Web page edit records

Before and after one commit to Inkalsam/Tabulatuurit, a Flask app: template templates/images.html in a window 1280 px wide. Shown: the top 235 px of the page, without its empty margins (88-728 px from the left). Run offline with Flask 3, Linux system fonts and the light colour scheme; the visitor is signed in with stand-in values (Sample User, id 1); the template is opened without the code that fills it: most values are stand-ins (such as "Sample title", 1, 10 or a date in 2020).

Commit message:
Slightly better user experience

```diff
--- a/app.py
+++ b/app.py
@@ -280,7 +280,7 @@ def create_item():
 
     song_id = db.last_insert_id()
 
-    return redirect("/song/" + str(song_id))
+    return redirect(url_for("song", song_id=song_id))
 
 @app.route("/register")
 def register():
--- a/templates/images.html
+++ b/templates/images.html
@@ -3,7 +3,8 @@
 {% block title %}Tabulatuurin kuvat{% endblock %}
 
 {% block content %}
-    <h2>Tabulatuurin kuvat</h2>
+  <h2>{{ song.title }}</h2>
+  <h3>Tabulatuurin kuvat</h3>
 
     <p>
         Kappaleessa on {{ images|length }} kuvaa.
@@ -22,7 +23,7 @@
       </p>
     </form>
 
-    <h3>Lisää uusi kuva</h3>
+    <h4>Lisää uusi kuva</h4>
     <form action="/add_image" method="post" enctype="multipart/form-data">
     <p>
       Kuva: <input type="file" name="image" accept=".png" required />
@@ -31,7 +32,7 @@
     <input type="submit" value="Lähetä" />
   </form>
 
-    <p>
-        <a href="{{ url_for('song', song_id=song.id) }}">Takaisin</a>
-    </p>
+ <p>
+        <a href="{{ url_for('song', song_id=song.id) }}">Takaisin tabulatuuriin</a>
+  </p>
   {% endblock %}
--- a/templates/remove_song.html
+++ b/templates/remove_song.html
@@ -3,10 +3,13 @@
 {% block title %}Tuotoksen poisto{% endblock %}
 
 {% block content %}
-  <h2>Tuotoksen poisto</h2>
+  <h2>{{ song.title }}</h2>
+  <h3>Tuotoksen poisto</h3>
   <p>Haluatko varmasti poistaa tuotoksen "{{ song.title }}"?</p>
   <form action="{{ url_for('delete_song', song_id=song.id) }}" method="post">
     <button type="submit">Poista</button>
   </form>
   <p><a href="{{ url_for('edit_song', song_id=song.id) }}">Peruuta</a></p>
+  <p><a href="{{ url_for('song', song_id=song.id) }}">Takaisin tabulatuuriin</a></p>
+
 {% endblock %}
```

> [TRY IT]: Your output must be an exact copy of every entry.

> [EXERCISE ANSWER]:
Before and after one commit to Inkalsam/Tabulatuurit, a Flask app: template templates/images.html in a window 1280 px wide. Shown: the top 235 px of the page, without its empty margins (88-728 px from the left). Run offline with Flask 3, Linux system fonts and the light colour scheme; the visitor is signed in with stand-in values (Sample User, id 1); the template is opened without the code that fills it: most values are stand-ins (such as "Sample title", 1, 10 or a date in 2020).

Commit message:
Slightly better user experience

```diff
--- a/app.py
+++ b/app.py
@@ -280,7 +280,7 @@ def create_item():
 
     song_id = db.last_insert_id()
 
-    return redirect("/song/" + str(song_id))
+    return redirect(url_for("song", song_id=song_id))
 
 @app.route("/register")
 def register():
--- a/templates/images.html
+++ b/templates/images.html
@@ -3,7 +3,8 @@
 {% block title %}Tabulatuurin kuvat{% endblock %}
 
 {% block content %}
-    <h2>Tabulatuurin kuvat</h2>
+  <h2>{{ song.title }}</h2>
+  <h3>Tabulatuurin kuvat</h3>
 
     <p>
         Kappaleessa on {{ images|length }} kuvaa.
@@ -22,7 +23,7 @@
       </p>
     </form>
 
-    <h3>Lisää uusi kuva</h3>
+    <h4>Lisää uusi kuva</h4>
     <form action="/add_image" method="post" enctype="multipart/form-data">
     <p>
       Kuva: <input type="file" name="image" accept=".png" required />
@@ -31,7 +32,7 @@
     <input type="submit" value="Lähetä" />
   </form>
 
-    <p>
-        <a href="{{ url_for('song', song_id=song.id) }}">Takaisin</a>
-    </p>
+ <p>
+        <a href="{{ url_for('song', song_id=song.id) }}">Takaisin tabulatuuriin</a>
+  </p>
   {% endblock %}
--- a/templates/remove_song.html
+++ b/templates/remove_song.html
@@ -3,10 +3,13 @@
 {% block title %}Tuotoksen poisto{% endblock %}
 
 {% block content %}
-  <h2>Tuotoksen poisto</h2>
+  <h2>{{ song.title }}</h2>
+  <h3>Tuotoksen poisto</h3>
   <p>Haluatko varmasti poistaa tuotoksen "{{ song.title }}"?</p>
   <form action="{{ url_for('delete_song', song_id=song.id) }}" method="post">
     <button type="submit">Poista</button>
   </form>
   <p><a href="{{ url_for('edit_song', song_id=song.id) }}">Peruuta</a></p>
+  <p><a href="{{ url_for('song', song_id=song.id) }}">Takaisin tabulatuuriin</a></p>
+
 {% endblock %}
```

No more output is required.